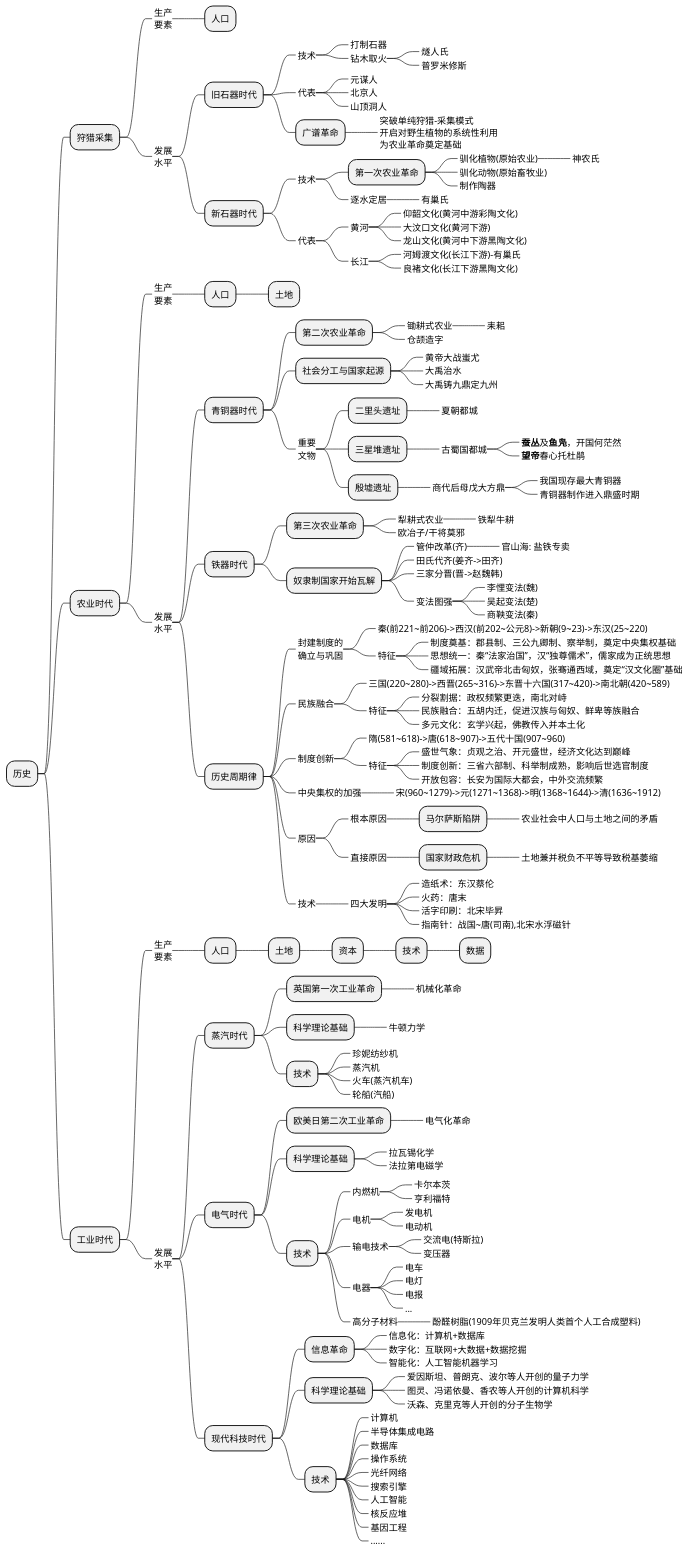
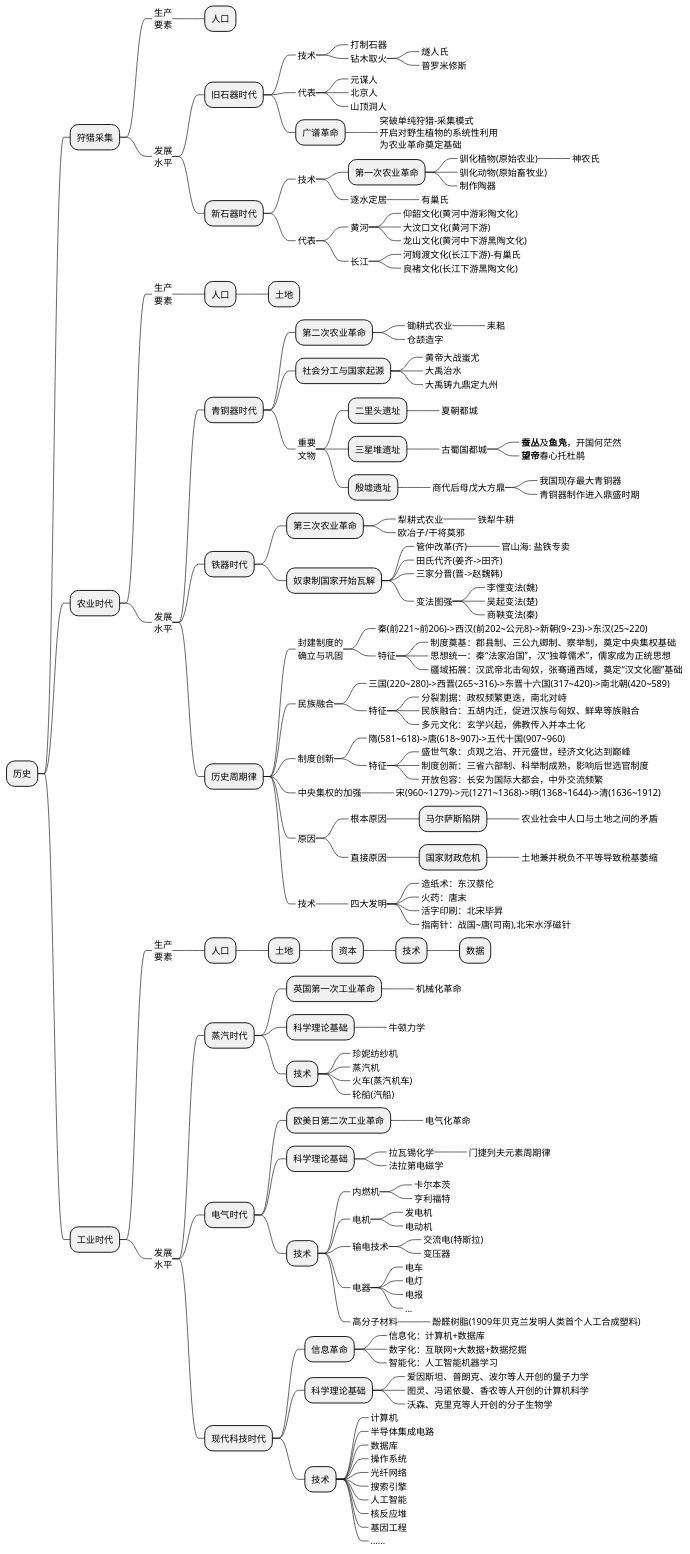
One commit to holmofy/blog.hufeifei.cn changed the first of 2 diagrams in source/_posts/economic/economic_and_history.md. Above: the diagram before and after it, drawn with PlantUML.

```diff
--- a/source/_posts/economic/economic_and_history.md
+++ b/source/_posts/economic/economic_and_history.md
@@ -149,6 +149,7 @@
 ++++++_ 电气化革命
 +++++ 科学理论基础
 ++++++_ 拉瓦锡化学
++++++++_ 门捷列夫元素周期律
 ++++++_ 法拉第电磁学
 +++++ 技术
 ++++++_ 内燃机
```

---

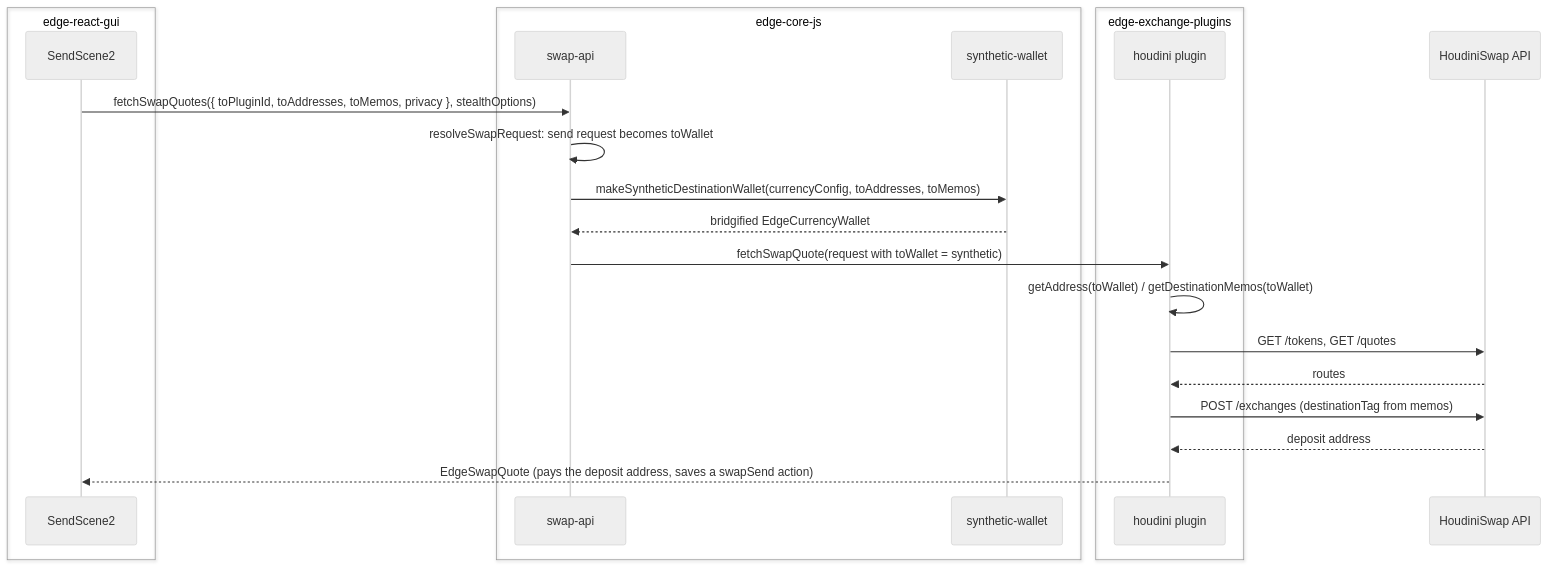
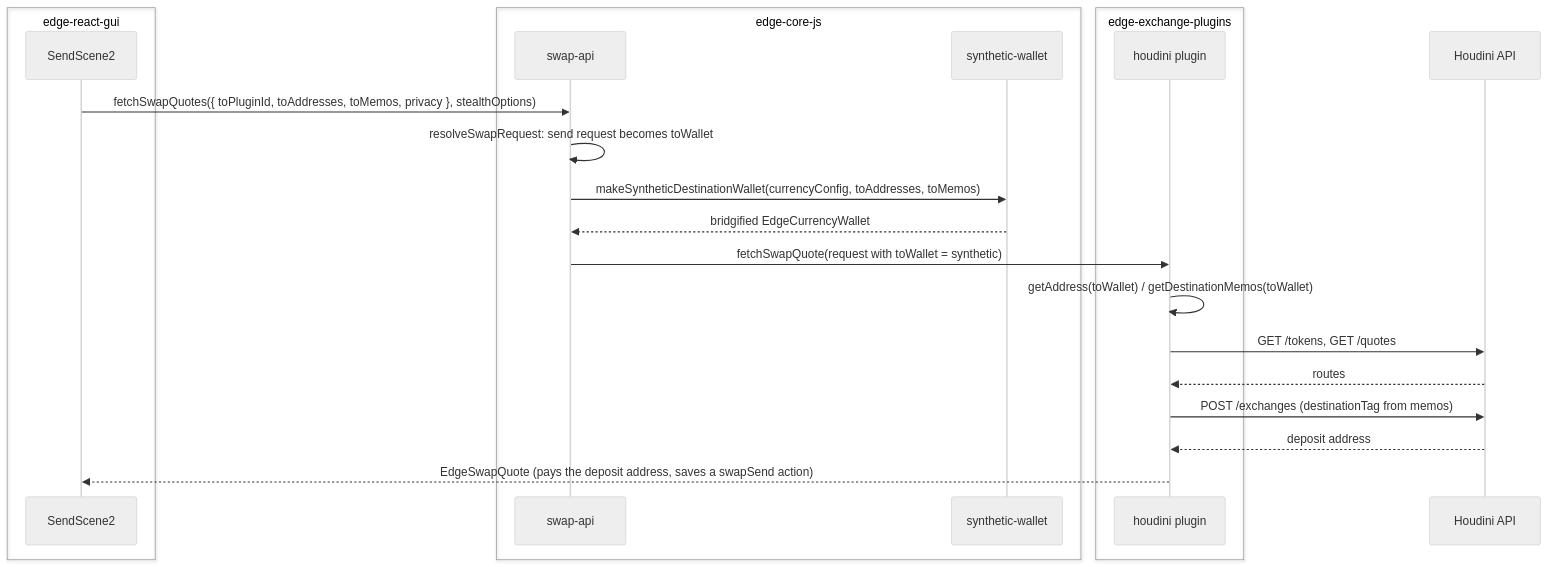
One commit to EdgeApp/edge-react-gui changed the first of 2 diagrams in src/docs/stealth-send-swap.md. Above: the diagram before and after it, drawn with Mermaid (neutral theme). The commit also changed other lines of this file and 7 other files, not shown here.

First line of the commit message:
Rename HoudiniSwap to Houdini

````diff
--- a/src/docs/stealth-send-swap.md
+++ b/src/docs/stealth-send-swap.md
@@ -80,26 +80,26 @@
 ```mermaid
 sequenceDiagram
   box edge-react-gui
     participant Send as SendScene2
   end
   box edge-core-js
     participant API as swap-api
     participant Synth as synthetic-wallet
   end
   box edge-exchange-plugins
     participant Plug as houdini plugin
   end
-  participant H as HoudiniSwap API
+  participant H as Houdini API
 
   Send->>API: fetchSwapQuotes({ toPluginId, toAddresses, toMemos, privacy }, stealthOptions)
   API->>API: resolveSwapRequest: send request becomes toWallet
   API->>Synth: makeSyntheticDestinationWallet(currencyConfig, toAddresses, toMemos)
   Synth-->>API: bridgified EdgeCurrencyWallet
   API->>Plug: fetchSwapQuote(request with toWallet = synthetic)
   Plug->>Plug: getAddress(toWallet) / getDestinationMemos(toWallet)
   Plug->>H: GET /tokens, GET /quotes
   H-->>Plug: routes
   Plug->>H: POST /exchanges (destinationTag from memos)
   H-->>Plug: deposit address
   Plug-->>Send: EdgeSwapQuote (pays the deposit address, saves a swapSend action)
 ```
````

Work task: How many lines above contain the word "docs"? Reply with only the number.

Problem solution: 3